Julia Kleine, a senior geosciences major from Yorktown, got the chance to start the Texas Tech chapter of YouthMappers when the organization was launched. Through her work with the YouthMappers, Kleine said she expanded her network by getting the chance to go to Nepal as a YouthMappers fellow supported by USAID, interacting with different chapters around the world, including those in Bangladesh, Nigeria and Ghana.
The workshop was hosted in Nepal because of the Kathmandu Living Labs, Kleine said. This lab was instrumental in setting up mapping teams after a 7.8-magnitude earthquake in Nepal in 2015.
“This was one of the big examples of OpenStreetMap,” Kleine said. “People realized they could use this to map data during disasters.”
Mapping the future
For Kleine, being a part of the YouthMappers has given her more confidence in sharing the knowledge and technology with other people through different workshops, she said. She hopes to see the Texas Tech chapter of YouthMappers grow.
“I think the thing YouthMappers has going for it is, anyone who wants to do humanitarian work or apply their skills to real-life situations will be attracted to this organization,” Kleine said.
Solís thinks YouthMappers will continue to add chapters because of the excitement surrounding the work.
“It's been a crazy snowball of interest from students who want to be a part of this and want to learn about the technology and advance their own careers and experience in this domain,” Solís said. “They also are excited that any of the campaigns and tasks we set up for them, whether it be global, regional or local maps, is data someone has been asking for and something they need to do some kind of work.
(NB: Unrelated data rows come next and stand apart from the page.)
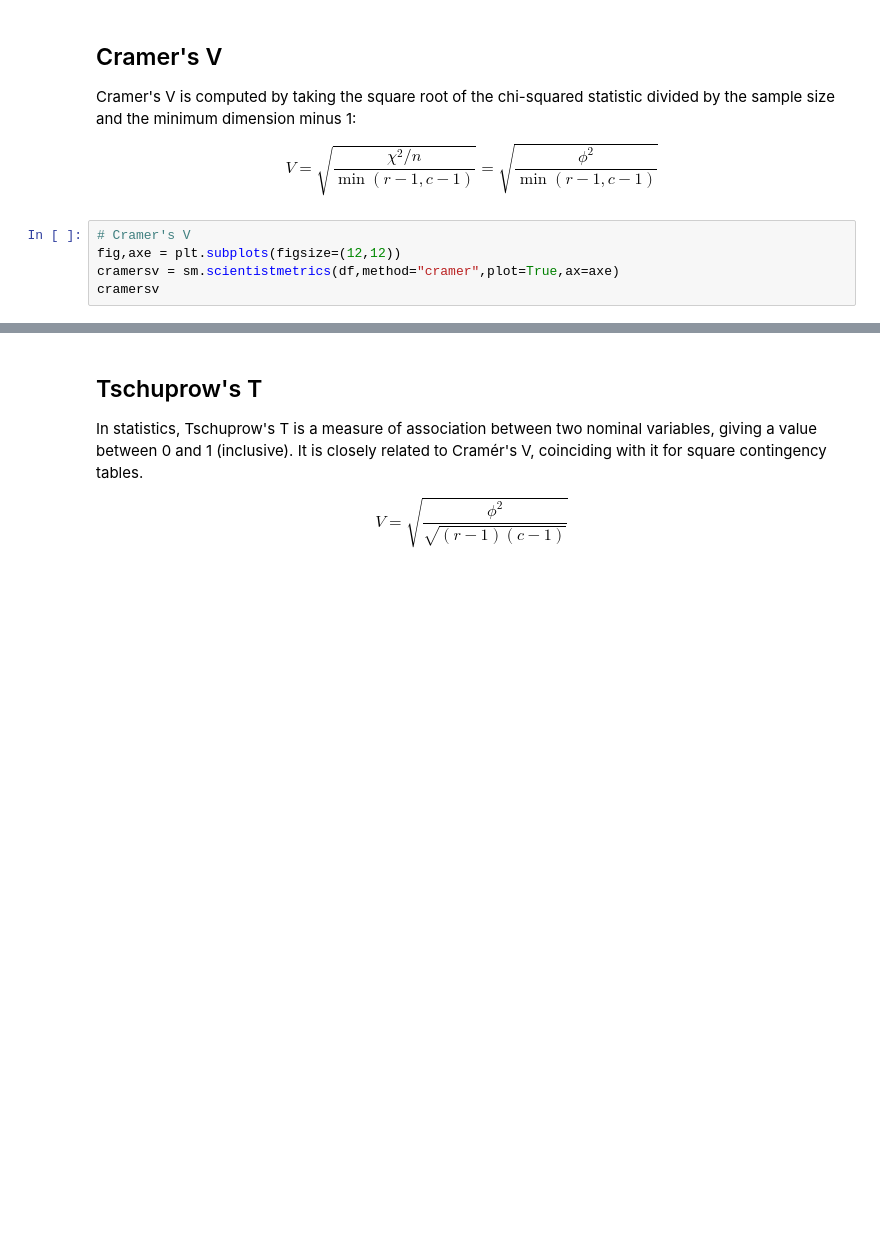
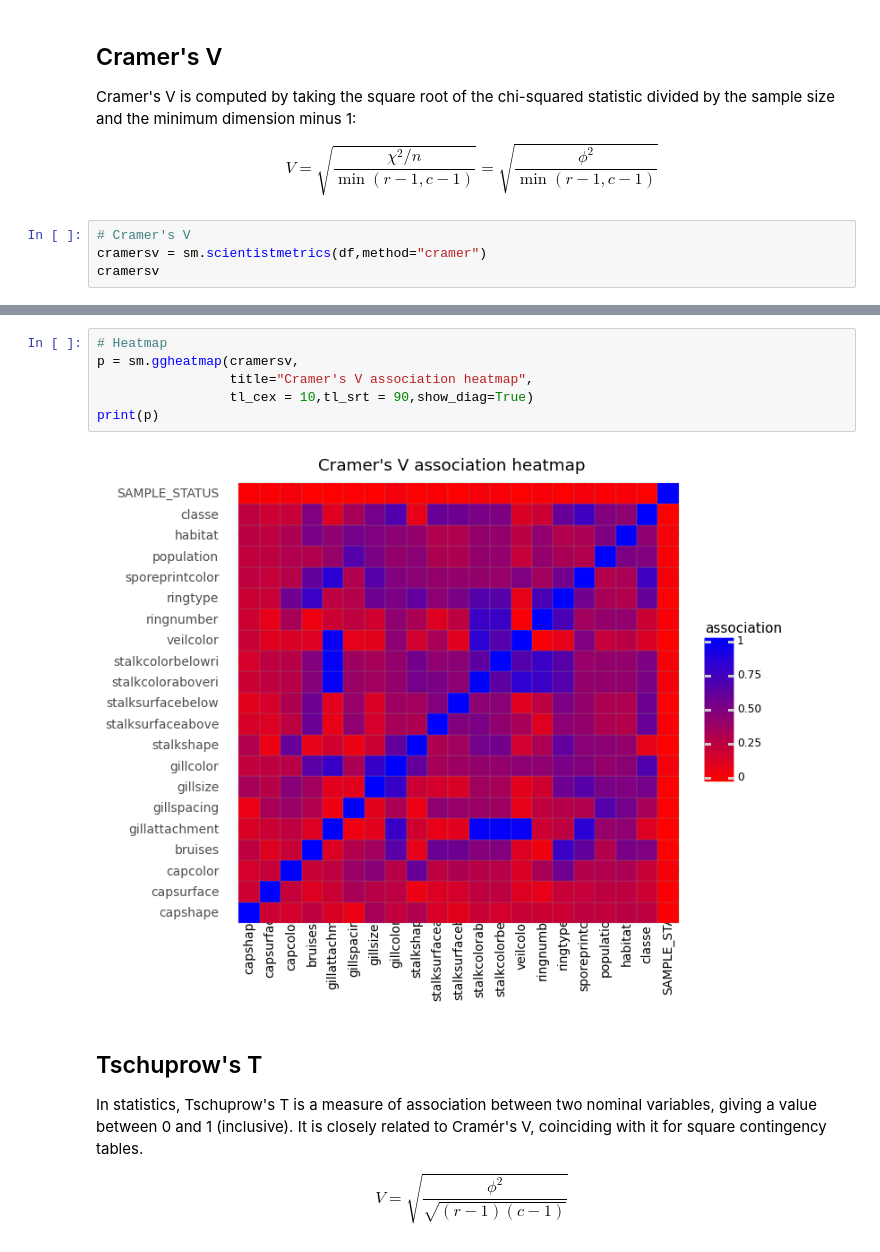
Before and after one commit to enfantbenidedieu/scientistmetrics, a Jupyter notebook: scientistmetrics.ipynb, the cells around one changed output, grey strips where cells are left out. Drawn from its saved outputs; the diff is of its cells as text; blank space fills up the shorter version.

```diff
--- a/scientistmetrics.ipynb
+++ b/scientistmetrics.ipynb
@@ -109,7 +121,6 @@ V = \sqrt{\dfrac{\chi^{2}/n}{\min\left(r-1,c-1\right)}} = \sqrt{\dfrac{\phi^{2}}
 $$
 # %%
 # Cramer's V
-fig,axe = plt.subplots(figsize=(12,12))
-cramersv = sm.scientistmetrics(df,method="cramer",plot=True,ax=axe)
+cramersv = sm.scientistmetrics(df,method="cramer")
 cramersv
 # %% [output]
@@ -132,6 +142,14 @@ cramersv
 | classe | 0.245571 | 0.196925 | 0.218427 | 0.501530 | 0.129200 | 0.348387 | 0.540024 | 0.680830 | 0.102019 | ... |
 | SAMPLE_STATUS | 0.022579 | 0.017049 | 0.038011 | 0.000617 | 0.002487 | 0.010697 | 0.002755 | 0.050223 | 0.008531 | ... |
 21 rows × 21 columns
+# %%
+# Heatmap
+p = sm.ggheatmap(cramersv,
+                 title="Cramer's V association heatmap",
+                 tl_cex = 10,tl_srt = 90,show_diag=True)
+print(p)
+# %% [output]
+[figure, added]
 # %% [markdown]
 ## Tschuprow's T
 
```
Also changed, not shown: parts of 11 cells of this notebook, 2 other files.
That is the underlying motivation and energy behind what they do.”
Solís said the work the YouthMappers do is helping not only the humanitarians using the maps but also the students themselves.
“I really think what the YouthMappers are doing is making a difference,” Solís said. “I think it is impacting the way the humanitarian community is working. It is also impacting the students learning about other places in the world and learning about this technology.”